Overview Of The Toronto Area Industrial Market
Industrial real estate is broadly defined as property used for the processing and manufacturing of good. Industrial real estate includes all land and buildings, either utilized or suited for industrial purposes. While most registrants think of industrial property as specifically relating to manufacturing, the term has a much broader meaning that includes production, storage and distribution of tangible goods (as opposed to intangible goods; e.g., professional services). Traditional uses normally centered on manufacturing, warehousing or transportation. More recently, TORONTO industrial areas now contain business enterprises that involve a diversity of activities such as data processing, advanced computer technologies, communications, publishing/printing and a variety of support industries. This is particularily true in areas such as Mississauga, Markham, Vaughan and Etobicoke Ontario.
Investor and user perspectives
The industrial market, more so than any other market, represents an intense interplay of investors and users (whether as owners or lessees). Investors have long been attracted to industrial properties given the preponderance of large, creditworthy tenants and long terms leases. Users, on the converse, are typically committed to high capital cost relating to manufacturing needs and frequently seek investors to fund the real estate portion of their enterprises. The cost of a new building can be onerous when facing other capital requirements. This mutually beneficial relationship is no better evidenced than in sale/leasebacks. The user will often opt for this strategy when the use of a property has more value than the ownership of the site. Often, the leaseback is more economical than other forms of financing.
The market for industrial sites and structures, arising from specific demands for products and services, is often referenced as derived demand. In other words, the industrial activity and uses allocated to particular sites is derived from marketplace demands. Industrial layouts and site utilizations find their origins in market requirements and are distinctly fashioned by immediate needs.
Given this orientation, client requirements are largely dominated by specific functions. Distribution operations commonly focus on transportation corridors, time/distance factors and freight rates to major areas and customers. Manufacturers concentrate on distance to raw materials, availability and cost of energy to support manufacturing processes and the availability and cost of energy to support manufacturing processes and the availability/cost of skilled labour. Market oriented industries seek proximity to their customer base.
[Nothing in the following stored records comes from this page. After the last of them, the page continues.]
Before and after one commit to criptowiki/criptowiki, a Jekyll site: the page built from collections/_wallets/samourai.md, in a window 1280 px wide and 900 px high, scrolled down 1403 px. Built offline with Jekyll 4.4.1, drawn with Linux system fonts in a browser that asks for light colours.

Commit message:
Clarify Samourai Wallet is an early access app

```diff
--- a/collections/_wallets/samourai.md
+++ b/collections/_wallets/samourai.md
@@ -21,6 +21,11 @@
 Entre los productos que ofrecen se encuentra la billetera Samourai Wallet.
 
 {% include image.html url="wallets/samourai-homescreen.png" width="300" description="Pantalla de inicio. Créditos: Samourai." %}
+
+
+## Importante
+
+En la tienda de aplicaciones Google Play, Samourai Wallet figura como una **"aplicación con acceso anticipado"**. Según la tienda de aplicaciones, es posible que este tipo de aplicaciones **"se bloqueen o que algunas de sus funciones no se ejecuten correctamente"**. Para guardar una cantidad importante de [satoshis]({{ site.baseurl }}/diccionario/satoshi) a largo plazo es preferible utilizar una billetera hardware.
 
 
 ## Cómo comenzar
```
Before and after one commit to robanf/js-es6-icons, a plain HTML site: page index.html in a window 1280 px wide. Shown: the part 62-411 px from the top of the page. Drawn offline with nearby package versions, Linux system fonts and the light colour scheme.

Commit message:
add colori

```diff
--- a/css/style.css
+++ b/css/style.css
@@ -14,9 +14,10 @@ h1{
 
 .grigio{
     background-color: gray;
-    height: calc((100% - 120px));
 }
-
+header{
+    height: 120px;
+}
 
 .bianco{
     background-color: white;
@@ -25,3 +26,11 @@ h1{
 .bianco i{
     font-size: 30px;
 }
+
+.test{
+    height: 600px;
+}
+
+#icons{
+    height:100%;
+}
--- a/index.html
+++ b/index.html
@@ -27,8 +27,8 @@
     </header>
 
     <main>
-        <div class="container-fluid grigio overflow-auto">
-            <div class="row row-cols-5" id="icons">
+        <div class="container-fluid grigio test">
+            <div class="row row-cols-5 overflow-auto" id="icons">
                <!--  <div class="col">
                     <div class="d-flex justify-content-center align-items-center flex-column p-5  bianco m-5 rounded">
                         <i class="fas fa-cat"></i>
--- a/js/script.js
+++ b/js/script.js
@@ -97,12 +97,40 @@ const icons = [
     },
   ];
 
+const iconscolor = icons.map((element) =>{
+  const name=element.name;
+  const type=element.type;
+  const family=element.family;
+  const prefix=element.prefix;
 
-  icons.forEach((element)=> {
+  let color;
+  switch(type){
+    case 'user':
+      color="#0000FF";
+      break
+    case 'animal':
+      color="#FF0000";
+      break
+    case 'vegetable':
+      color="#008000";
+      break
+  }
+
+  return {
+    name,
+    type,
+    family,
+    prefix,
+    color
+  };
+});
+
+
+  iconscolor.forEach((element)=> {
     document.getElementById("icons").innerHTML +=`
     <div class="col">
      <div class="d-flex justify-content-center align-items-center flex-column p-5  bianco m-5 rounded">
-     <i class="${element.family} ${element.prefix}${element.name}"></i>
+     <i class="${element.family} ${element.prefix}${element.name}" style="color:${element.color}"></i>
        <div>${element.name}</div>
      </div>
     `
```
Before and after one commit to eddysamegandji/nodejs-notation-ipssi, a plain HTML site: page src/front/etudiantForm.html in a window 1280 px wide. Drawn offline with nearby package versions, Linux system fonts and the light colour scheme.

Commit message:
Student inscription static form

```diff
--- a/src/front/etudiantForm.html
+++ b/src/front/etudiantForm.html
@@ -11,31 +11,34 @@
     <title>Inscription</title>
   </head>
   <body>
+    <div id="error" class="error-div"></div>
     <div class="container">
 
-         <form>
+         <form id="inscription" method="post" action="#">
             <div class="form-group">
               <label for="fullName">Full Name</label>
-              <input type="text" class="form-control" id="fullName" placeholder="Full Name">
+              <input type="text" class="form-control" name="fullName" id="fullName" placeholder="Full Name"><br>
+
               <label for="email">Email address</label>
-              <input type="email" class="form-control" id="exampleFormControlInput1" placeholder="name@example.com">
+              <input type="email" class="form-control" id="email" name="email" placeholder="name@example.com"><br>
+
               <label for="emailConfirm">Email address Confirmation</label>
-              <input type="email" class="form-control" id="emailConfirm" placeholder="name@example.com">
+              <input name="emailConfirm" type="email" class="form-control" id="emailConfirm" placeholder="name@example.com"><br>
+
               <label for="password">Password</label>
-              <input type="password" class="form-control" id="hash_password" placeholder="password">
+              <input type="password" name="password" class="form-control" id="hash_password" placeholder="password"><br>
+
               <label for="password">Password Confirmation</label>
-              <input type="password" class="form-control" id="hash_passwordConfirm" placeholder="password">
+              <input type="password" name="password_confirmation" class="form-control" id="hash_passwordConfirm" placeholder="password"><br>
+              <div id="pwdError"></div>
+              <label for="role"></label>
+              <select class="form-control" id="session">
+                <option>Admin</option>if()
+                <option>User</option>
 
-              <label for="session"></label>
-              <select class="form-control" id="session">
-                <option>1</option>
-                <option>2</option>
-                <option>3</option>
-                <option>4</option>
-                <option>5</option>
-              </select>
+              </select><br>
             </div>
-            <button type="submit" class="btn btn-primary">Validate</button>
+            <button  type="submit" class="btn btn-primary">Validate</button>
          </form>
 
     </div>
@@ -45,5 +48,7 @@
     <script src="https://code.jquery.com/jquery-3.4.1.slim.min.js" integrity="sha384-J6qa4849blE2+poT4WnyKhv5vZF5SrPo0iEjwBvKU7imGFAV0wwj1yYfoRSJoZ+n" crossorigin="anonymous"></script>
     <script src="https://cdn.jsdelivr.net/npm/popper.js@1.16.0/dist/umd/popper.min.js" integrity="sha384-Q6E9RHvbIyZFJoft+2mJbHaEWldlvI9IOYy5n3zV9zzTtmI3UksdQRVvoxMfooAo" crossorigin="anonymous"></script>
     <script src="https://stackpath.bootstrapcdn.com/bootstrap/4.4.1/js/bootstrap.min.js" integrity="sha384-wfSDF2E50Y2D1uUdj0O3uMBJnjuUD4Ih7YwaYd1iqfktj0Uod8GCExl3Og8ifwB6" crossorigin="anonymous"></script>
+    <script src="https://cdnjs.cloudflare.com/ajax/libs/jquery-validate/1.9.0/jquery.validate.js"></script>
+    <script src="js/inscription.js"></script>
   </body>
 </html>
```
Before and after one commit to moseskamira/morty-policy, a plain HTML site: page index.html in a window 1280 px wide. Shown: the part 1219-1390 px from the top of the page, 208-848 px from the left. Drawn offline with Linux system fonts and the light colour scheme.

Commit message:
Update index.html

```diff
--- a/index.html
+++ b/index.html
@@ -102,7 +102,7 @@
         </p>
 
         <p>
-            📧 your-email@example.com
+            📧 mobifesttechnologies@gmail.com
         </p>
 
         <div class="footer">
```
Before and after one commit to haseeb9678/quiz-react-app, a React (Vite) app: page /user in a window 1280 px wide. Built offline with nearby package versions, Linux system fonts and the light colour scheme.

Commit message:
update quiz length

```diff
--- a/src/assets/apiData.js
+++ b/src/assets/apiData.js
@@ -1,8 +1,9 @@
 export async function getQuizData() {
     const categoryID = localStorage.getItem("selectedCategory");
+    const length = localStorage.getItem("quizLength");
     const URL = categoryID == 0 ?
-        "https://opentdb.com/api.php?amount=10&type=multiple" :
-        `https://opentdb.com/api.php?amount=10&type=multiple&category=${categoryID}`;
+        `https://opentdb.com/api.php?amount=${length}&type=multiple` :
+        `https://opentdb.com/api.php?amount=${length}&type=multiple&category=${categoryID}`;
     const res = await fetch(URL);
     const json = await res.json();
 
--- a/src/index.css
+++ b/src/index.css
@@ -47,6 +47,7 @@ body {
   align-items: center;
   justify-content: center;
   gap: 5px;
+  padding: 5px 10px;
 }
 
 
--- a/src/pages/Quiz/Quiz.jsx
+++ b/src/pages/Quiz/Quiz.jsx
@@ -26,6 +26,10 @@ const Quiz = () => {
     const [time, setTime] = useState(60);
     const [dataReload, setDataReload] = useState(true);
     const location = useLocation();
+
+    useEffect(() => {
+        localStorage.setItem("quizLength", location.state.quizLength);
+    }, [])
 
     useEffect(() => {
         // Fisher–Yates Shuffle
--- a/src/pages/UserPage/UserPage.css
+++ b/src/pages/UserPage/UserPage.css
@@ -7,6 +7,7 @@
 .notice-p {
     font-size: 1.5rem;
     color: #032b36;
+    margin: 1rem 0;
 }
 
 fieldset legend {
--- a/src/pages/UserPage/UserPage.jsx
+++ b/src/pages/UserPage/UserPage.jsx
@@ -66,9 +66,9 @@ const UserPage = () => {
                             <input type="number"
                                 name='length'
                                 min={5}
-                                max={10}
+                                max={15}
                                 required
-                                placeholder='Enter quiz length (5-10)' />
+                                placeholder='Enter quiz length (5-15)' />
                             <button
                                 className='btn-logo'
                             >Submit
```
After all, reduced costs for transportation can translate directly into bottom line benefits.
New Construction vs. Existing Structures
The demand-driven nature of the industrial markets can highlight new construction to the detriment of potential within existing structures. In today’s marketplace, many registrants provide a valuable service in the world of adaptive reuse. These projects involved rehabilitation of existing structures into altered uses; e.g., heavy industrial sites into smaller light industrial operations and warehousing facilities.Older properties can often be converted into incubator buildings consisting of small, low rent units designed for newer industrial tenants who will ultimately grow out of existing premises and move. The exodus of industries to suburban locations affords opportunities for conversions in older industrial districts. Many industrial locations in large urban centres are now home to power centres (grouping of big box retailers). Centrally-located loft-style building that housed traditional manufacturing facilities now provide the structure for vertical businesses and